**EXERCISE:** Please go through the records below and return every line holding the word "black".

╭──

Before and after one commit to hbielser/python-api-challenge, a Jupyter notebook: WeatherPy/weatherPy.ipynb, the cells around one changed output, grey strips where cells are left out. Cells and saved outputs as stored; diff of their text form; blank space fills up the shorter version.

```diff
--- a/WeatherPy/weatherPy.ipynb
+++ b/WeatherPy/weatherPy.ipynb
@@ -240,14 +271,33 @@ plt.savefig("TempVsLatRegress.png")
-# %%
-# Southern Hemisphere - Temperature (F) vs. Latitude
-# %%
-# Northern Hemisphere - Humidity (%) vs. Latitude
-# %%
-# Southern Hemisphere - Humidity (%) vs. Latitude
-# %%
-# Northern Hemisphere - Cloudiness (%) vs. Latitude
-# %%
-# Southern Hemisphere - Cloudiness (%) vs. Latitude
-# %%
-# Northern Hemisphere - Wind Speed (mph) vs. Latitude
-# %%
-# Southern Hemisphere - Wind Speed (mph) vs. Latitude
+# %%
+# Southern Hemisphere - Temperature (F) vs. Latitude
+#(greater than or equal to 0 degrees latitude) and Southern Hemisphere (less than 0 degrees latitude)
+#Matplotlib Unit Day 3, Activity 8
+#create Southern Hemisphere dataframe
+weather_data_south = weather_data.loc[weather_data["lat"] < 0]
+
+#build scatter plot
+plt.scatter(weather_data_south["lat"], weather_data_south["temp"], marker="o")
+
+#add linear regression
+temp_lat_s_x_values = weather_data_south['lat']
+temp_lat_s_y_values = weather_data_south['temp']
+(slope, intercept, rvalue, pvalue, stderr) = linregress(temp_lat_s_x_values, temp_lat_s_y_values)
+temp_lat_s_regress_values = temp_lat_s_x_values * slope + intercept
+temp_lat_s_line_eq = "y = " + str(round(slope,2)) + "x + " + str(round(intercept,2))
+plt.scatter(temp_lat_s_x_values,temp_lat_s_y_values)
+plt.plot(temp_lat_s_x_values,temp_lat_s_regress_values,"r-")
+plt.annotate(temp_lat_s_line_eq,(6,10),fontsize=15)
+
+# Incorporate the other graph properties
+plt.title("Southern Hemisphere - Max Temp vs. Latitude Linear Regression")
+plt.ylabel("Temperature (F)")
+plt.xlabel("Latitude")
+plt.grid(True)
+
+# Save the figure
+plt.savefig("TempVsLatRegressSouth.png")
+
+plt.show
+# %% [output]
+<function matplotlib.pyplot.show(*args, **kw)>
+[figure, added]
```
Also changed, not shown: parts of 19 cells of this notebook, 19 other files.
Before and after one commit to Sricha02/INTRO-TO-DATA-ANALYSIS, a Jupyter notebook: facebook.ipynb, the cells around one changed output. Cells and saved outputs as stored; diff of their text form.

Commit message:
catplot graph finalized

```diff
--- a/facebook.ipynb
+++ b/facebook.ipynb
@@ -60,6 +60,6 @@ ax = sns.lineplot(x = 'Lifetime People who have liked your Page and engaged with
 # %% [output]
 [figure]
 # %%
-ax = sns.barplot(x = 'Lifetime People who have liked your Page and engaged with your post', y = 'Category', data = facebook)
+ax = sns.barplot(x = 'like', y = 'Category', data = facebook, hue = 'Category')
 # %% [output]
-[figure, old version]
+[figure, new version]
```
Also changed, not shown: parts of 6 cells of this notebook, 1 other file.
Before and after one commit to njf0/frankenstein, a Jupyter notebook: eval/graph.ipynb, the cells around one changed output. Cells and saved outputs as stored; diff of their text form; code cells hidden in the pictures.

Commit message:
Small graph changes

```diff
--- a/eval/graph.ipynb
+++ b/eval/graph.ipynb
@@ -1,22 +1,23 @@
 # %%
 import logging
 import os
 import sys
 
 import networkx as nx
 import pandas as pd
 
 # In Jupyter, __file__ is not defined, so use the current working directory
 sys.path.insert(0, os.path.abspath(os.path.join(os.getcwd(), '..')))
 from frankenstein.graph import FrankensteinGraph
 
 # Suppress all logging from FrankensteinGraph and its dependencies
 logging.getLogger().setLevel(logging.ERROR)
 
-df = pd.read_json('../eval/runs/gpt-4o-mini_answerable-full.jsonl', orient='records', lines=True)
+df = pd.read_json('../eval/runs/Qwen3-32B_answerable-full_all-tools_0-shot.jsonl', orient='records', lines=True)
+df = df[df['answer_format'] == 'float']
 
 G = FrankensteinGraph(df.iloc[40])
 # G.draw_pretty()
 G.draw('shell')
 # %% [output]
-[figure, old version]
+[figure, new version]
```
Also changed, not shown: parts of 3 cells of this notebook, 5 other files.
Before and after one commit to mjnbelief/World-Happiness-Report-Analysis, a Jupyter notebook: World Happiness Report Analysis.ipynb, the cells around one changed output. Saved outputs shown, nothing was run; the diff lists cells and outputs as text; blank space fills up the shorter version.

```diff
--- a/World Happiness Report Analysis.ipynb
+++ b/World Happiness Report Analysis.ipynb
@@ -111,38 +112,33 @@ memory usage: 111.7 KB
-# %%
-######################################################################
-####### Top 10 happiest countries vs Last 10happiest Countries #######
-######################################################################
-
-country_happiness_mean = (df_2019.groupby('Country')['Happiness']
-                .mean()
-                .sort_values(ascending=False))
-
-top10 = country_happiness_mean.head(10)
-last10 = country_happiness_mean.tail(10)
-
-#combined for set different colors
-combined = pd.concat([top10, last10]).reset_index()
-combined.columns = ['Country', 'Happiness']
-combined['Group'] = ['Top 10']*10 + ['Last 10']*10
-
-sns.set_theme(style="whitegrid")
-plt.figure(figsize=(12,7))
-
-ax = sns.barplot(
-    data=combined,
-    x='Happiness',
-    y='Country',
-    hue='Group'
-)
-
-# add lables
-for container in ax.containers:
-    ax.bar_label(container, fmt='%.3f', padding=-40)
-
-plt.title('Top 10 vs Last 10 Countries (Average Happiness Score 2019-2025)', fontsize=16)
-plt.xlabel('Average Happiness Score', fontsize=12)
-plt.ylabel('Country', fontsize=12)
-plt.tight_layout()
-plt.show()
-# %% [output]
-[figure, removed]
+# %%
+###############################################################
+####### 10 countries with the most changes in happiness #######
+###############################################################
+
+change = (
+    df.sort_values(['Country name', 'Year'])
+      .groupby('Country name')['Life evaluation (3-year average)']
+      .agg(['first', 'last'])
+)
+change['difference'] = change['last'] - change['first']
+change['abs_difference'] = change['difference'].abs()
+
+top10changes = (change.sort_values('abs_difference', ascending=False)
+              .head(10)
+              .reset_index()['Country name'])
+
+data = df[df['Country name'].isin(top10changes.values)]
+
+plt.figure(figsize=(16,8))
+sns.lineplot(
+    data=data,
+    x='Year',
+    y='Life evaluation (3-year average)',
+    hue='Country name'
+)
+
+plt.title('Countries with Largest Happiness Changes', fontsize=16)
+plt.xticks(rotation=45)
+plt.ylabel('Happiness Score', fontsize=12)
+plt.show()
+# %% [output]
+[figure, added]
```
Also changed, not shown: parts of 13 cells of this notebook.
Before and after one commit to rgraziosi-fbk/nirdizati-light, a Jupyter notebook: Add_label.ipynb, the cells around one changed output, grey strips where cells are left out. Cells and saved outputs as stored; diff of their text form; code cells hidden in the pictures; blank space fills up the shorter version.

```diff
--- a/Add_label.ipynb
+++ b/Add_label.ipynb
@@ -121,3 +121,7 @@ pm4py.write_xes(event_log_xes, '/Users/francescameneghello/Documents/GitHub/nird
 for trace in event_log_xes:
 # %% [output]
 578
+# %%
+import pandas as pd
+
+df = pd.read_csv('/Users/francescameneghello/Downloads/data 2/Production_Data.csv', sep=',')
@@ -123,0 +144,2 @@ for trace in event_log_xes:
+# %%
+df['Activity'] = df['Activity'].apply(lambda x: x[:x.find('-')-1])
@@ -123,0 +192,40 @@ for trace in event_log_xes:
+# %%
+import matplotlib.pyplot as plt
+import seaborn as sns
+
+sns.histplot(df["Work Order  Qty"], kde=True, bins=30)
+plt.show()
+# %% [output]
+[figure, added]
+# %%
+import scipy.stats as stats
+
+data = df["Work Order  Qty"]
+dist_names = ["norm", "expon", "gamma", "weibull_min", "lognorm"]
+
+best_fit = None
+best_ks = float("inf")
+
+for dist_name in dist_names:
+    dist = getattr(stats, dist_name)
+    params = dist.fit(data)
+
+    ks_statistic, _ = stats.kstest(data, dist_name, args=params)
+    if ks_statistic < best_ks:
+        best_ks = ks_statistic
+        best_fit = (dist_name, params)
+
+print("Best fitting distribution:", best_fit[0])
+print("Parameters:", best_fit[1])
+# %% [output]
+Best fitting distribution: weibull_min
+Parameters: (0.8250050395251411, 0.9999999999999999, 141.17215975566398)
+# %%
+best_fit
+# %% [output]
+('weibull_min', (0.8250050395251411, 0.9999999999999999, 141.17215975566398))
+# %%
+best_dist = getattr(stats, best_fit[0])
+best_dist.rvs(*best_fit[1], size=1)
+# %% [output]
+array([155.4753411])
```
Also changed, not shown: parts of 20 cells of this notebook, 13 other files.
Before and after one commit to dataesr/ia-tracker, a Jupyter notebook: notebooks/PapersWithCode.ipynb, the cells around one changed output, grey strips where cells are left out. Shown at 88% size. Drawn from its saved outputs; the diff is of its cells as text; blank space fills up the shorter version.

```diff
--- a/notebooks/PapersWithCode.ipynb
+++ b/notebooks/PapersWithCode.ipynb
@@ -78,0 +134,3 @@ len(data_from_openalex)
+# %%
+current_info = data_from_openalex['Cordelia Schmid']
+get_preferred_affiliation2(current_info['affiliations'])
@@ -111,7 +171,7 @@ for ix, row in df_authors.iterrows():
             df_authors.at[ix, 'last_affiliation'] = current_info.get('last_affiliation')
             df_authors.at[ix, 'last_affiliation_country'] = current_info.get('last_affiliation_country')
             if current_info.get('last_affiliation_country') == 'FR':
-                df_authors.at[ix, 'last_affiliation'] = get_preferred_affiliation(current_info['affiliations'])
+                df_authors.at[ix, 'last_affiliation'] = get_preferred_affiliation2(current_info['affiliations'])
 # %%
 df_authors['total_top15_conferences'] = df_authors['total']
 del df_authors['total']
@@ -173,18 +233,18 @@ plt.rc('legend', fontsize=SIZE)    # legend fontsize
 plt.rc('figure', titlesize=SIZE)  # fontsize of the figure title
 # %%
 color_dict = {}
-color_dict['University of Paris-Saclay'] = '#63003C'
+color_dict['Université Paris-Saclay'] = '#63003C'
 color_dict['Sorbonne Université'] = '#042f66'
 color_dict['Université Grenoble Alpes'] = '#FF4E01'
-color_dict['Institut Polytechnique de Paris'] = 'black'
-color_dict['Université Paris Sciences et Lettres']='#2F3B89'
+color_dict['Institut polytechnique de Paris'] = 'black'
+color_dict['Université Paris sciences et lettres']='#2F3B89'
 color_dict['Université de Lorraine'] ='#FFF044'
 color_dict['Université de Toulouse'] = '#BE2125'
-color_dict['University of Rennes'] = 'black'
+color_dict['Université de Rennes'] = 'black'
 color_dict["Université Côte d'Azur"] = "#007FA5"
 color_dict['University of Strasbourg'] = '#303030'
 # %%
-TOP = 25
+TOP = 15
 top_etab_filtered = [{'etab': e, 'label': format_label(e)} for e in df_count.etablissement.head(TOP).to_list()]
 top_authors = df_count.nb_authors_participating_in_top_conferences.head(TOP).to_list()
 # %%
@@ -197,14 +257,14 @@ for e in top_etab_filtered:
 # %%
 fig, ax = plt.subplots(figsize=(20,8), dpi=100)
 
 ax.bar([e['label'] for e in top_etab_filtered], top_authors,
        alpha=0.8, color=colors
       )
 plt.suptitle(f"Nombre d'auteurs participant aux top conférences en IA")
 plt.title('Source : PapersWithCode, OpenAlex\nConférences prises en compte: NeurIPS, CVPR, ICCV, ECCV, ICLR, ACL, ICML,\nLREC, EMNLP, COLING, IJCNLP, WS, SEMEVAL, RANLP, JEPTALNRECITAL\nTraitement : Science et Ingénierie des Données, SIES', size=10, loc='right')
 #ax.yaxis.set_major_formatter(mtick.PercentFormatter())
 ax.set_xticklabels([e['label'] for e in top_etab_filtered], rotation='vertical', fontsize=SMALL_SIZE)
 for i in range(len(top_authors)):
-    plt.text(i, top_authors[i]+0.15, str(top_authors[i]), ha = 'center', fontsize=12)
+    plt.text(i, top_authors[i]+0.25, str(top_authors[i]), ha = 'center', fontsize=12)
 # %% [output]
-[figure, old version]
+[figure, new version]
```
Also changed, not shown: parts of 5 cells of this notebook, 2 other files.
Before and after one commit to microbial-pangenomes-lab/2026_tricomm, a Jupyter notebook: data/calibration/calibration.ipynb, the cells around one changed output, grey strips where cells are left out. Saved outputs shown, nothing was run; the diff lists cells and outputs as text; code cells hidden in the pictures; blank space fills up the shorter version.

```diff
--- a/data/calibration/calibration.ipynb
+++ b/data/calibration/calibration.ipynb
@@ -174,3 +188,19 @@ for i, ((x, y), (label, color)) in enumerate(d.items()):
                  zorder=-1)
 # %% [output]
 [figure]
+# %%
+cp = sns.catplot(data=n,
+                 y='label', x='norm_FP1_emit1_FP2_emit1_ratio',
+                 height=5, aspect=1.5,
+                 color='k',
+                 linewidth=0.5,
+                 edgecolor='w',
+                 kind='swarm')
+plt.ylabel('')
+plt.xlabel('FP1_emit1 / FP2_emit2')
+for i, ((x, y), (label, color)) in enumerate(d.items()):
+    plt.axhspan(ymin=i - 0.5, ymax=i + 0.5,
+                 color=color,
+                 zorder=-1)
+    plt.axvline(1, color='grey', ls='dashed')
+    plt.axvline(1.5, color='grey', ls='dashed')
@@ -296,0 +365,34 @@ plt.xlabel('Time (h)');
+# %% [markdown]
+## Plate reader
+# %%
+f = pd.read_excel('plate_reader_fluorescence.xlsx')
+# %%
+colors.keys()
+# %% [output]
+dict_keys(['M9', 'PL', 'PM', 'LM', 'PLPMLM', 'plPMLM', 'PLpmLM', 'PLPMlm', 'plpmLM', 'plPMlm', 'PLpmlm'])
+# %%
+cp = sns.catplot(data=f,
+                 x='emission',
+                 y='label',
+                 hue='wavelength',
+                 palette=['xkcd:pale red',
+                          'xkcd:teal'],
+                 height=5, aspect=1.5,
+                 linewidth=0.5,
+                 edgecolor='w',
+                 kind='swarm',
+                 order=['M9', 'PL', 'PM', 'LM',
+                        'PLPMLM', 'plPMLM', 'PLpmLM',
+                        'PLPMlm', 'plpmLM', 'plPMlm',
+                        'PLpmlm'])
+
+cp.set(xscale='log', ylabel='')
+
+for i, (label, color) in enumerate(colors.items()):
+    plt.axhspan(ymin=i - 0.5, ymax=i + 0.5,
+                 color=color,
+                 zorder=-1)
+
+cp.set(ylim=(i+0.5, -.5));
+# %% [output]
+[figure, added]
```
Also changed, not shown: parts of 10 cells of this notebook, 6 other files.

╰──

**RESPONSE AREA:**
-color_dict['Institut Polytechnique de Paris'] = 'black'
+color_dict['Institut polytechnique de Paris'] = 'black'
-color_dict['University of Rennes'] = 'black'
+color_dict['Université de Rennes'] = 'black'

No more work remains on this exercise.